Why are many people racist?

· Philosophy

The word ‘racism’ is thrown around so much these days that we have kind of forgotten what the word actually means. It refers to the belief that one race is superior to another. People are accused of being racist when they are clearly not. President Bush was accused of being racist because his government did not help the victims (mostly black) of Hurricane Katrina quickly enough. However, if Bush were racist, he would hold people of African American descent in contempt. That is what the word means. He would not have appointed the first black Secretary of State, the brilliant Condoleezza Rice, if that had been the case. Someone who is racist would obviously not work on a daily basis with a member of a race he despised.


The Republican Party is often called racist. However, history says something else. The Northern Whig Party, the precursor to the Republican Party, was anti-slavery, not pro-slavery. President Abraham Lincoln said he was a proud Whig before the Republican party came into existence. So there are a lot of accusations of racism being charged against people, such as the Republican party in general, and President Bush specifically, that do not make sense.
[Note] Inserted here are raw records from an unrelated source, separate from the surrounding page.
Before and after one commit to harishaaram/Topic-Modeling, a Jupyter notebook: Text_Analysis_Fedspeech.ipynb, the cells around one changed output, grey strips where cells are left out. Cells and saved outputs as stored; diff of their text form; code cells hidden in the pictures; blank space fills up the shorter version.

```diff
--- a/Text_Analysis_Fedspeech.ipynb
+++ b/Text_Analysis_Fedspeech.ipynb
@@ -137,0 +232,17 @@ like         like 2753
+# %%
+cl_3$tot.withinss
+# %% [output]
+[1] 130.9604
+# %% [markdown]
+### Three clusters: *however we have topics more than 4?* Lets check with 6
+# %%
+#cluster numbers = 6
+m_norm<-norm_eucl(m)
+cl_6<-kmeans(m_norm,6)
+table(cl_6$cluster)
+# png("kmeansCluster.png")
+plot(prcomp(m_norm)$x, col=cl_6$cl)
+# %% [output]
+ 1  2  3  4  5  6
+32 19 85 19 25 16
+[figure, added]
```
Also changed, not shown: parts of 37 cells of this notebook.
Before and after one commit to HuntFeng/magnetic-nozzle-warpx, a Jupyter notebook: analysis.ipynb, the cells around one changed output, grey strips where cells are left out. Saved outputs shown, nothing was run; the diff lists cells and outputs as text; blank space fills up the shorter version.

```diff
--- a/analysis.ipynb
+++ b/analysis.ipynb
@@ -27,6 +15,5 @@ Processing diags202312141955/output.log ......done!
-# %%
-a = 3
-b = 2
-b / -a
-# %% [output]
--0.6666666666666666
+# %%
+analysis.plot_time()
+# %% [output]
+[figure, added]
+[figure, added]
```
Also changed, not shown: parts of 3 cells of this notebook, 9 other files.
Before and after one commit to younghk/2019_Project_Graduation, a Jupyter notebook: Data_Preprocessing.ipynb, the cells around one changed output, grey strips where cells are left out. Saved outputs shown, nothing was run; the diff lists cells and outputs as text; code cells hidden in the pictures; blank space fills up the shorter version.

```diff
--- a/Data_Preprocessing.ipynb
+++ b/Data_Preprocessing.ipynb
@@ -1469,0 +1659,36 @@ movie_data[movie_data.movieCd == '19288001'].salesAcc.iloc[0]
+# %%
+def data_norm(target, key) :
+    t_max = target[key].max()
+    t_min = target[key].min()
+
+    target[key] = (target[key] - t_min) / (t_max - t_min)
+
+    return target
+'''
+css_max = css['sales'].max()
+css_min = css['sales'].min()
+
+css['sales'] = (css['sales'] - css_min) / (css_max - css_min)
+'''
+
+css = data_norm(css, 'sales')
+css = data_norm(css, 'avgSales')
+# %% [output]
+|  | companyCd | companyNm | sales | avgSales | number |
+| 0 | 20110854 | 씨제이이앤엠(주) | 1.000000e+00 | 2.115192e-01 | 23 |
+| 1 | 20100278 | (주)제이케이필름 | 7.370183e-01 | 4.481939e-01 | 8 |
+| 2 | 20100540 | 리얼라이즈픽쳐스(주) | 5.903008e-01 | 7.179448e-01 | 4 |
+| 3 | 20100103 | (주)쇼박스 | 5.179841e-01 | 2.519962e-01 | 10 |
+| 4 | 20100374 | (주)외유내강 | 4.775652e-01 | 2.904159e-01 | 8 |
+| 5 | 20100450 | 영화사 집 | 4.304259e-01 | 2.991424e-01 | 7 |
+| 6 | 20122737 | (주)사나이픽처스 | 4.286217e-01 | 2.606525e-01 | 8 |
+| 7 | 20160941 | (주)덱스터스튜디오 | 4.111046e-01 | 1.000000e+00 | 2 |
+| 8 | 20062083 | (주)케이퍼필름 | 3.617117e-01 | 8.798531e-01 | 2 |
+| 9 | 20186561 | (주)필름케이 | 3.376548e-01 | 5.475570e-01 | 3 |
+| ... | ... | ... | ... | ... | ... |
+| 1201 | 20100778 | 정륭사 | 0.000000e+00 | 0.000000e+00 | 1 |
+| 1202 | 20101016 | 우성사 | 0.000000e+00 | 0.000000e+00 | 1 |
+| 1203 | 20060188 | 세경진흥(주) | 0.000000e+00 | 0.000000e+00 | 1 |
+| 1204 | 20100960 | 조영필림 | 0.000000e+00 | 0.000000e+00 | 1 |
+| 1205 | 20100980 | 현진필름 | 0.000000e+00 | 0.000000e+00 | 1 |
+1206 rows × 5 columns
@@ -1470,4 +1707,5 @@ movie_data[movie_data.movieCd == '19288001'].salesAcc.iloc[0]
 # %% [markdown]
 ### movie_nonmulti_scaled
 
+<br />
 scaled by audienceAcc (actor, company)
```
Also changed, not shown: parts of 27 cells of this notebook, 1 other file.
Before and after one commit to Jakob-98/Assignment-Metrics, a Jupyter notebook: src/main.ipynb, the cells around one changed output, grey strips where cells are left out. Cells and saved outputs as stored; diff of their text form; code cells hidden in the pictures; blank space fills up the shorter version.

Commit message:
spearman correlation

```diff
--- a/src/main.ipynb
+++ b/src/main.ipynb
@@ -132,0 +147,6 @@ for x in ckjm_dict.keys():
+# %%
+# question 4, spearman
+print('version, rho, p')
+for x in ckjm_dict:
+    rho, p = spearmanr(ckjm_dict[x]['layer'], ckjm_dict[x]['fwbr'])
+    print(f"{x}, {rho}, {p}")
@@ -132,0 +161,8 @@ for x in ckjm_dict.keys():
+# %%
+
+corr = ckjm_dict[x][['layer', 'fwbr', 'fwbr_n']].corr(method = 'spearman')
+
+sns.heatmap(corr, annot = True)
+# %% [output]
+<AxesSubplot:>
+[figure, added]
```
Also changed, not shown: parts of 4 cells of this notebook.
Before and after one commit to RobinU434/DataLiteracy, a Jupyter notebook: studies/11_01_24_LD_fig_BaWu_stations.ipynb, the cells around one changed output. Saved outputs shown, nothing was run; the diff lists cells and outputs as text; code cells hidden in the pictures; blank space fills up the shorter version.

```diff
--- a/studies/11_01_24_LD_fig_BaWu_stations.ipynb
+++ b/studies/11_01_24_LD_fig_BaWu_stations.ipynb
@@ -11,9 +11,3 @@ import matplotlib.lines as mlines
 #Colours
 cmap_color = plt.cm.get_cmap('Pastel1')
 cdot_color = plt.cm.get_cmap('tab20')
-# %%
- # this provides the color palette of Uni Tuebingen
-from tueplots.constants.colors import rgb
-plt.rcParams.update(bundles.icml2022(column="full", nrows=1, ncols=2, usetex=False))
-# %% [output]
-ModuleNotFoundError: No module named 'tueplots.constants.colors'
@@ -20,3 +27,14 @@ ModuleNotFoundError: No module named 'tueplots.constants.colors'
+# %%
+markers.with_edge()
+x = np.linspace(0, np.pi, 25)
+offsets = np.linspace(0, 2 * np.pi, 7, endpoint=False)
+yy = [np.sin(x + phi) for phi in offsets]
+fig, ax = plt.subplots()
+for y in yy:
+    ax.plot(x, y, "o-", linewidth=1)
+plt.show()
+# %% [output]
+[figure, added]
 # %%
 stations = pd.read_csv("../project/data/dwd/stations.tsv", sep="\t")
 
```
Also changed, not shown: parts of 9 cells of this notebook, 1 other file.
However, this article discusses a deeper question. If racism means the belief that one race is superior over another, it suggests that the reason many people are racist has to do with making up for self-perceived inferiority. I think a definite connection can be made between an unstable economy and racism. An unstable economy means that people are frustrated at not being able to realize their dreams. We all have dreams. But very few people seem to achieve them. Think of how many secretaries there are who wish to be writers. Think of how many show business journalists wish to be the celebrities they write about. I am not saying secretaries and journalists are often racist; I am just using those two hypothetical examples to suggest that many people are in jobs that have nothing to do with what they really want to do. Think of how many people at the end of the day are dissatisfied with what they did the previous 8 hours.


There are many people who are not racist, but I think many people still are, unfortunately. When I was a librarian in Florida, I heard many times English-speaking people criticize non-English speakers for not knowing the language. The connection to the economy is seen in the issue of illegal immigration in the United States. People are afraid that they will lose their jobs to people in other countries, people who will work for far lower wages. We all have various defense mechanisms to help us through the day. One of them is to make ourselves feel better at the expense of others. Although they may not think it consciously, racist people may think on a sub-conscious level, something like, “I may not have much of a career, but at least I am not (insert race here).” After all, many of the opinions we hold, regardless of the subject, we would be hard pressed to explain why we feel that way. The truth is buried somewhere deep in our psyches. The more we think about such issues, the more we may realize about own attitudes toward race. 

Leave a Comment